Below are some records; copy them word for word and drop the pictures.
[Opening Exercise input section]
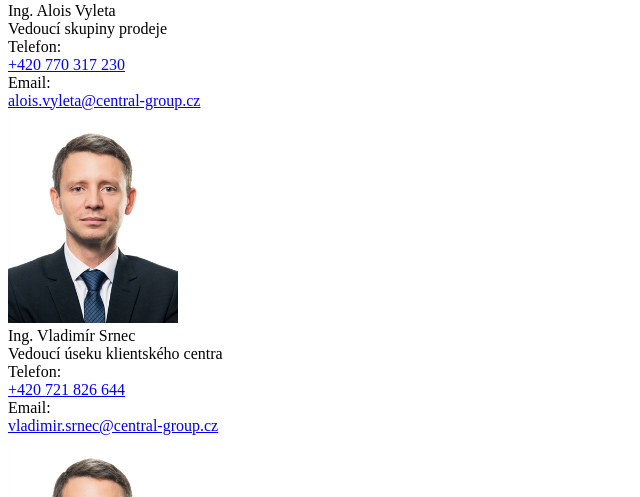
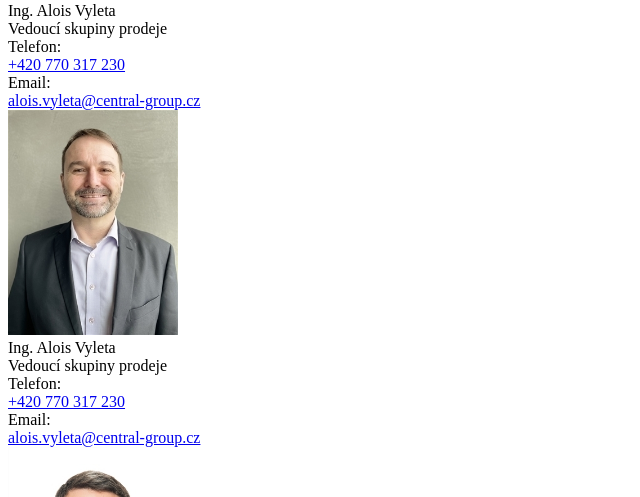
Before and after one commit to TomVitha/ois-vue, a Vue app: page /kontakty in a window 1280 px wide. Shown: the part 1610-2107 px from the top of the page, without its empty margins (0-640 px from the left). Built offline with nearby package versions, Linux system fonts and the light colour scheme.

Commit message:
Update paths again

```diff
--- a/src/views/Kontakty.vue
+++ b/src/views/Kontakty.vue
@@ -13,7 +13,16 @@
           position="Vedoucí skupiny prodeje"
           phone="+420 770 317 230"
           email="alois.vyleta@central-group.cz"
-          imgURL="/contacts/alois-vyleta-photo.jpeg"
+          imgURL="alois-vyleta-photo.jpeg"
+        />
+      </div>
+      <div class="col-md-6">
+        <ContactBlock
+          name="Ing. Alois Vyleta"
+          position="Vedoucí skupiny prodeje"
+          phone="+420 770 317 230"
+          email="alois.vyleta@central-group.cz"
+          imgURL="/alois-vyleta-photo.jpeg"
         />
       </div>
       <div class="col-md-6">
@@ -22,7 +31,7 @@
           position="Vedoucí úseku klientského centra"
           phone="+420 721 826 644"
           email="	vladimir.srnec@central-group.cz"
-          imgURL="./public/contacts/vladimir-srnec-photo.jpeg"
+          imgURL="./public/vladimir-srnec-photo.jpeg"
         />
       </div>
       <div class="col-md-6">
```
Also changed, not shown: public/alois-vyleta-photo.jpeg (renamed from public/contacts/alois-vyleta-photo.jpeg), public/vladimir-srnec-photo.jpeg (renamed from public/contacts/vladimir-srnec-photo.jpeg).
[Closing Exercise input section]
Your response:
Before and after one commit to TomVitha/ois-vue, a Vue app: page /kontakty in a window 1280 px wide. Shown: the part 1610-2107 px from the top of the page, without its empty margins (0-640 px from the left). Built offline with nearby package versions, Linux system fonts and the light colour scheme.

Commit message:
Update paths again

```diff
--- a/src/views/Kontakty.vue
+++ b/src/views/Kontakty.vue
@@ -13,7 +13,16 @@
           position="Vedoucí skupiny prodeje"
           phone="+420 770 317 230"
           email="alois.vyleta@central-group.cz"
-          imgURL="/contacts/alois-vyleta-photo.jpeg"
+          imgURL="alois-vyleta-photo.jpeg"
+        />
+      </div>
+      <div class="col-md-6">
+        <ContactBlock
+          name="Ing. Alois Vyleta"
+          position="Vedoucí skupiny prodeje"
+          phone="+420 770 317 230"
+          email="alois.vyleta@central-group.cz"
+          imgURL="/alois-vyleta-photo.jpeg"
         />
       </div>
       <div class="col-md-6">
@@ -22,7 +31,7 @@
           position="Vedoucí úseku klientského centra"
           phone="+420 721 826 644"
           email="	vladimir.srnec@central-group.cz"
-          imgURL="./public/contacts/vladimir-srnec-photo.jpeg"
+          imgURL="./public/vladimir-srnec-photo.jpeg"
         />
       </div>
       <div class="col-md-6">
```
Also changed, not shown: public/alois-vyleta-photo.jpeg (renamed from public/contacts/alois-vyleta-photo.jpeg), public/vladimir-srnec-photo.jpeg (renamed from public/contacts/vladimir-srnec-photo.jpeg).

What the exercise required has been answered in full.